IT weighs as much as a baby but a locally compiled encyclopedia contains a body of work based on years of experience.
James Cook University professor David Hopley has produced an earth science encyclopedia on coral reefs in what is likely the most comprehensive record of work carried out in the area since Charles Darwin first attempted to understand reef evolution.
The 4kg compilation took three years of full-time work with 154 contributors.
The p ubl i c a t i o n, t i t l e d E n c y c l o p e d i a o f Mo d e r n Coral Reefs: Structure, Form and Process covers a wide range of topics, including biological, chemical and physical processes, exploration and the history of

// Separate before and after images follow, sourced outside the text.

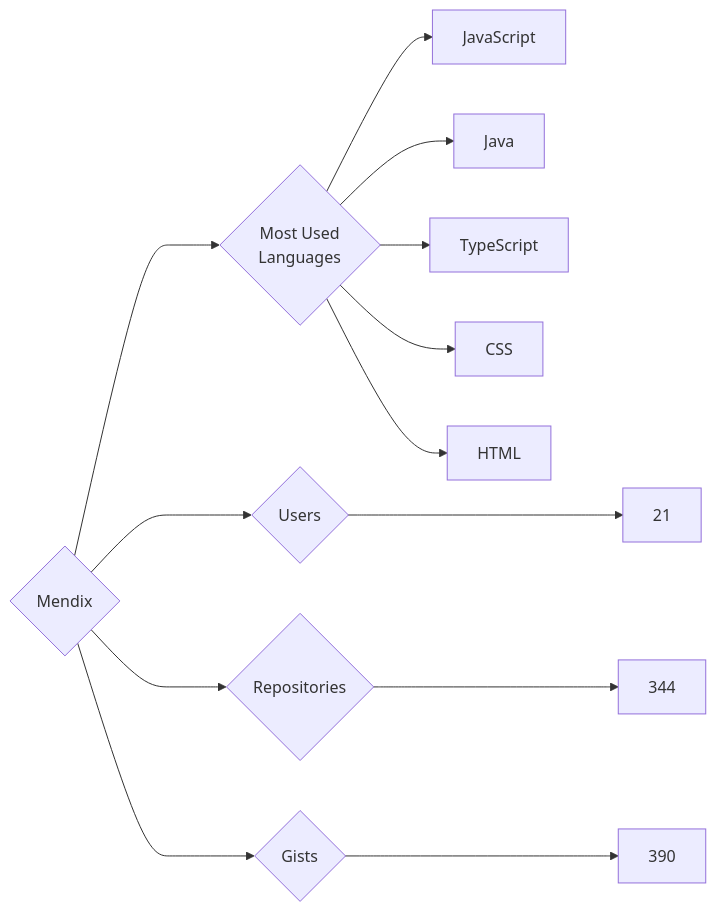
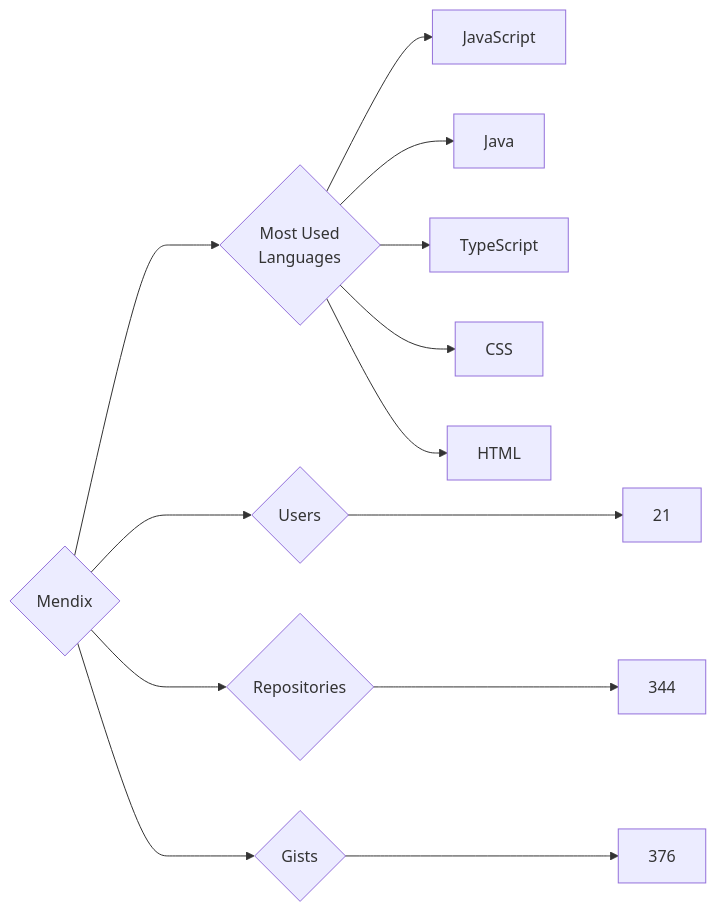
One commit to trickest/insiders changed the diagram in targets/Mendix/README.md. Above: the diagram before and after it, drawn with Mermaid. The commit also changed 898 other files, not shown here.

````diff
--- a/targets/Mendix/README.md
+++ b/targets/Mendix/README.md
@@ -3,13 +3,13 @@
 ```mermaid
 graph LR
 COMPANY_NAME{Mendix}
 COMPANY_NAME ---> U{Users} ---> UN[21]
 COMPANY_NAME ---> R{Repositories} ---> RN[344]
-COMPANY_NAME ---> G{Gists} ---> GN[390]
+COMPANY_NAME ---> G{Gists} ---> GN[376]
 COMPANY_NAME ---> ML{Most Used<br>Languages}
 ML --> JavaScript[JavaScript]
 ML --> Java[Java]
 ML --> TypeScript[TypeScript]
 ML --> CSS[CSS]
 ML --> HTML[HTML]
 ```
````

Professor Hopley said coral r e e f s w e r e t h e l a r g e s t landforms built by plants and animals and their study incorporated a wide range of disciplines. ‘‘ This encyclopedia approaches coral reefs from an earth science perspective, concentrating especially on modern reefs,’’ he said. ‘‘ Currently coral reefs are under high stress, most prominently from climate change with changes t o water temperature, sea level and ocean acidification particularly damaging.
‘ ‘ M o d e r n r e e f s h a v e evolved through the massive environmental changes of the recent glacial epochs with long periods of exp o s u r e d u r i n g g l a c i a l l y lowered sea level times and short periods of interglacial growth.’’
The encyclopedia is expected to be used extensively by reef researchers, graduate students and reef managers.